• Before-and-after change records
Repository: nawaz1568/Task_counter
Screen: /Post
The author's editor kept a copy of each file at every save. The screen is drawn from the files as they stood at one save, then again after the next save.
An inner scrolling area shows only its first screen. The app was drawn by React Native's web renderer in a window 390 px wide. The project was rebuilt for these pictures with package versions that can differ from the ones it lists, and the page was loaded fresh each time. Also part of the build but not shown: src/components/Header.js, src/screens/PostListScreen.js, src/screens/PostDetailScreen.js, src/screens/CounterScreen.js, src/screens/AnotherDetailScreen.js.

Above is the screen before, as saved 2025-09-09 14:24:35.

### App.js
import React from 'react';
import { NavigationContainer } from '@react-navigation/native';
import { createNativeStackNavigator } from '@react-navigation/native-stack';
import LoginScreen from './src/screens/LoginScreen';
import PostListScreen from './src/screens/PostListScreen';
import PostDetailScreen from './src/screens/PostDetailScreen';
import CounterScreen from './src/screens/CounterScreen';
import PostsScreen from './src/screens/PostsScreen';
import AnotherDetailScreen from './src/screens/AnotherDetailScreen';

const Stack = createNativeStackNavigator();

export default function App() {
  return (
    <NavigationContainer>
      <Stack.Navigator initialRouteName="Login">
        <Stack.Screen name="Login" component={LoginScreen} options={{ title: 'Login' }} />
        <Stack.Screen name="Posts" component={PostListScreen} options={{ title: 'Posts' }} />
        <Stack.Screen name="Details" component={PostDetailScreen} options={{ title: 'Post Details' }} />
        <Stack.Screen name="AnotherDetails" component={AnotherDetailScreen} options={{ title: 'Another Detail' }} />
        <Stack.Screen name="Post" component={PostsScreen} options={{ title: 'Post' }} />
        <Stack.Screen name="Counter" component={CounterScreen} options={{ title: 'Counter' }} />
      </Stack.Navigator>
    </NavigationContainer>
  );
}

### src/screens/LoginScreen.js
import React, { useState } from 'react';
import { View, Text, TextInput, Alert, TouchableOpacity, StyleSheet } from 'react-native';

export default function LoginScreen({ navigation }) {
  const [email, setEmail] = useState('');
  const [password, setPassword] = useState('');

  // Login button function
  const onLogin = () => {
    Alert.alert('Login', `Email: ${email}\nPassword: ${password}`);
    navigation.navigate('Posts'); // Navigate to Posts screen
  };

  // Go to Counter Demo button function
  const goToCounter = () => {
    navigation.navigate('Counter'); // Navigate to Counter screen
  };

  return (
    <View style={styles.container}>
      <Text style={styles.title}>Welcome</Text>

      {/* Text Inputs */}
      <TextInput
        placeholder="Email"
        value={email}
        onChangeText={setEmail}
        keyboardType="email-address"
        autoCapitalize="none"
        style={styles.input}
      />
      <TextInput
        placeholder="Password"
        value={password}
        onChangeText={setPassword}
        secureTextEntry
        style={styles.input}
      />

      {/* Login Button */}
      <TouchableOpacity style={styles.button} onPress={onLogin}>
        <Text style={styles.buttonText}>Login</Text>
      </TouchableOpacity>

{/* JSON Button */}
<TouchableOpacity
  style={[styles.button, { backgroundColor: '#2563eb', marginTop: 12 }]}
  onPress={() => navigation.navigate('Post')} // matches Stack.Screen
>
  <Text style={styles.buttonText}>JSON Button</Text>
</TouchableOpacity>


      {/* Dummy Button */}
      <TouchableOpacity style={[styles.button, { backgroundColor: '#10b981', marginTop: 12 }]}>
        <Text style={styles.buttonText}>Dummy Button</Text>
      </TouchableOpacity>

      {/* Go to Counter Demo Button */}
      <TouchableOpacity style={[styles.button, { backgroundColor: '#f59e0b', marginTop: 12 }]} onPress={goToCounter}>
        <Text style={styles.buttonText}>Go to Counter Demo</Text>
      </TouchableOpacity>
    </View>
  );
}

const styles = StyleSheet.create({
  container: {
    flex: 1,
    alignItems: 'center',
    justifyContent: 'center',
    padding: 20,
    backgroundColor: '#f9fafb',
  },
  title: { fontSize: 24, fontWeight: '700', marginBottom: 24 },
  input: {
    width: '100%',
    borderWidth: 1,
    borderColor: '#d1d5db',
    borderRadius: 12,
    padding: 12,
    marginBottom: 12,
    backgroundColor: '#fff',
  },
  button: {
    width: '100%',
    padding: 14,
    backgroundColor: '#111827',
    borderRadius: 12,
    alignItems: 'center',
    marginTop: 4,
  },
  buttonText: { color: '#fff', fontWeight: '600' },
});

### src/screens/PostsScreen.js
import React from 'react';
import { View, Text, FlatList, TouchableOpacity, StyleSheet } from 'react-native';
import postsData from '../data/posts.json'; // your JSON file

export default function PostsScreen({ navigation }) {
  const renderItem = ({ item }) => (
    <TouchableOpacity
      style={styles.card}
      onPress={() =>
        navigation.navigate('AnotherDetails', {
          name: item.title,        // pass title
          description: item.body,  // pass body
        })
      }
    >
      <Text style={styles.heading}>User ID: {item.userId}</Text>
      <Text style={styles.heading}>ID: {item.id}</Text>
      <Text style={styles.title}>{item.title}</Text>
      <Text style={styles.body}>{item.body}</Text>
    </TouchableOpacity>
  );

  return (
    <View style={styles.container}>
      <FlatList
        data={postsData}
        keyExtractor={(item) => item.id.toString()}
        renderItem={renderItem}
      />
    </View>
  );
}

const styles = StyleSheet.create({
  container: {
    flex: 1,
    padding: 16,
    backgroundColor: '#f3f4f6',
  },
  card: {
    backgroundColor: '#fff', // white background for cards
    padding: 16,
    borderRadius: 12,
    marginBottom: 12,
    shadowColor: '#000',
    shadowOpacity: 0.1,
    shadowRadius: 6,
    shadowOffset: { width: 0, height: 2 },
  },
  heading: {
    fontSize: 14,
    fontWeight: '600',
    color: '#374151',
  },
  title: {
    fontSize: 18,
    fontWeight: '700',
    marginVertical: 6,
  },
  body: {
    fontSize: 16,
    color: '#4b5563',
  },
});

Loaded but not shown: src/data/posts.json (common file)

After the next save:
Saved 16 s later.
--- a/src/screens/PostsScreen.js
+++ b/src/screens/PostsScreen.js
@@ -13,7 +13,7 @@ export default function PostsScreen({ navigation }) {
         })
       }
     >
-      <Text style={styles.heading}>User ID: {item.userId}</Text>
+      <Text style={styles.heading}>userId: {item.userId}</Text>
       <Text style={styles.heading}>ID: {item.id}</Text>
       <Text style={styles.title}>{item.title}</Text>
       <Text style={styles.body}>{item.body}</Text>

• Work instructions
Would you set down all the lines above, exactly and in full?

• Result
Repository: nawaz1568/Task_counter
Screen: /Post
The author's editor kept a copy of each file at every save. The screen is drawn from the files as they stood at one save, then again after the next save.
An inner scrolling area shows only its first screen. The app was drawn by React Native's web renderer in a window 390 px wide. The project was rebuilt for these pictures with package versions that can differ from the ones it lists, and the page was loaded fresh each time. Also part of the build but not shown: src/components/Header.js, src/screens/PostListScreen.js, src/screens/PostDetailScreen.js, src/screens/CounterScreen.js, src/screens/AnotherDetailScreen.js.

Above is the screen before, as saved 2025-09-09 14:24:35.

### App.js
import React from 'react';
import { NavigationContainer } from '@react-navigation/native';
import { createNativeStackNavigator } from '@react-navigation/native-stack';
import LoginScreen from './src/screens/LoginScreen';
import PostListScreen from './src/screens/PostListScreen';
import PostDetailScreen from './src/screens/PostDetailScreen';
import CounterScreen from './src/screens/CounterScreen';
import PostsScreen from './src/screens/PostsScreen';
import AnotherDetailScreen from './src/screens/AnotherDetailScreen';

const Stack = createNativeStackNavigator();

export default function App() {
  return (
    <NavigationContainer>
      <Stack.Navigator initialRouteName="Login">
        <Stack.Screen name="Login" component={LoginScreen} options={{ title: 'Login' }} />
        <Stack.Screen name="Posts" component={PostListScreen} options={{ title: 'Posts' }} />
        <Stack.Screen name="Details" component={PostDetailScreen} options={{ title: 'Post Details' }} />
        <Stack.Screen name="AnotherDetails" component={AnotherDetailScreen} options={{ title: 'Another Detail' }} />
        <Stack.Screen name="Post" component={PostsScreen} options={{ title: 'Post' }} />
        <Stack.Screen name="Counter" component={CounterScreen} options={{ title: 'Counter' }} />
      </Stack.Navigator>
    </NavigationContainer>
  );
}

### src/screens/LoginScreen.js
import React, { useState } from 'react';
import { View, Text, TextInput, Alert, TouchableOpacity, StyleSheet } from 'react-native';

export default function LoginScreen({ navigation }) {
  const [email, setEmail] = useState('');
  const [password, setPassword] = useState('');

  // Login button function
  const onLogin = () => {
    Alert.alert('Login', `Email: ${email}\nPassword: ${password}`);
    navigation.navigate('Posts'); // Navigate to Posts screen
  };

  // Go to Counter Demo button function
  const goToCounter = () => {
    navigation.navigate('Counter'); // Navigate to Counter screen
  };

  return (
    <View style={styles.container}>
      <Text style={styles.title}>Welcome</Text>

      {/* Text Inputs */}
      <TextInput
        placeholder="Email"
        value={email}
        onChangeText={setEmail}
        keyboardType="email-address"
        autoCapitalize="none"
        style={styles.input}
      />
      <TextInput
        placeholder="Password"
        value={password}
        onChangeText={setPassword}
        secureTextEntry
        style={styles.input}
      />

      {/* Login Button */}
      <TouchableOpacity style={styles.button} onPress={onLogin}>
        <Text style={styles.buttonText}>Login</Text>
      </TouchableOpacity>

{/* JSON Button */}
<TouchableOpacity
  style={[styles.button, { backgroundColor: '#2563eb', marginTop: 12 }]}
  onPress={() => navigation.navigate('Post')} // matches Stack.Screen
>
  <Text style={styles.buttonText}>JSON Button</Text>
</TouchableOpacity>


      {/* Dummy Button */}
      <TouchableOpacity style={[styles.button, { backgroundColor: '#10b981', marginTop: 12 }]}>
        <Text style={styles.buttonText}>Dummy Button</Text>
      </TouchableOpacity>

      {/* Go to Counter Demo Button */}
      <TouchableOpacity style={[styles.button, { backgroundColor: '#f59e0b', marginTop: 12 }]} onPress={goToCounter}>
        <Text style={styles.buttonText}>Go to Counter Demo</Text>
      </TouchableOpacity>
    </View>
  );
}

const styles = StyleSheet.create({
  container: {
    flex: 1,
    alignItems: 'center',
    justifyContent: 'center',
    padding: 20,
    backgroundColor: '#f9fafb',
  },
  title: { fontSize: 24, fontWeight: '700', marginBottom: 24 },
  input: {
    width: '100%',
    borderWidth: 1,
    borderColor: '#d1d5db',
    borderRadius: 12,
    padding: 12,
    marginBottom: 12,
    backgroundColor: '#fff',
  },
  button: {
    width: '100%',
    padding: 14,
    backgroundColor: '#111827',
    borderRadius: 12,
    alignItems: 'center',
    marginTop: 4,
  },
  buttonText: { color: '#fff', fontWeight: '600' },
});

### src/screens/PostsScreen.js
import React from 'react';
import { View, Text, FlatList, TouchableOpacity, StyleSheet } from 'react-native';
import postsData from '../data/posts.json'; // your JSON file

export default function PostsScreen({ navigation }) {
  const renderItem = ({ item }) => (
    <TouchableOpacity
      style={styles.card}
      onPress={() =>
        navigation.navigate('AnotherDetails', {
          name: item.title,        // pass title
          description: item.body,  // pass body
        })
      }
    >
      <Text style={styles.heading}>User ID: {item.userId}</Text>
      <Text style={styles.heading}>ID: {item.id}</Text>
      <Text style={styles.title}>{item.title}</Text>
      <Text style={styles.body}>{item.body}</Text>
    </TouchableOpacity>
  );

  return (
    <View style={styles.container}>
      <FlatList
        data={postsData}
        keyExtractor={(item) => item.id.toString()}
        renderItem={renderItem}
      />
    </View>
  );
}

const styles = StyleSheet.create({
  container: {
    flex: 1,
    padding: 16,
    backgroundColor: '#f3f4f6',
  },
  card: {
    backgroundColor: '#fff', // white background for cards
    padding: 16,
    borderRadius: 12,
    marginBottom: 12,
    shadowColor: '#000',
    shadowOpacity: 0.1,
    shadowRadius: 6,
    shadowOffset: { width: 0, height: 2 },
  },
  heading: {
    fontSize: 14,
    fontWeight: '600',
    color: '#374151',
  },
  title: {
    fontSize: 18,
    fontWeight: '700',
    marginVertical: 6,
  },
  body: {
    fontSize: 16,
    color: '#4b5563',
  },
});

Loaded but not shown: src/data/posts.json (common file)

After the next save:
Saved 16 s later.
--- a/src/screens/PostsScreen.js
+++ b/src/screens/PostsScreen.js
@@ -13,7 +13,7 @@ export default function PostsScreen({ navigation }) {
         })
       }
     >
-      <Text style={styles.heading}>User ID: {item.userId}</Text>
+      <Text style={styles.heading}>userId: {item.userId}</Text>
       <Text style={styles.heading}>ID: {item.id}</Text>
       <Text style={styles.title}>{item.title}</Text>
       <Text style={styles.body}>{item.body}</Text>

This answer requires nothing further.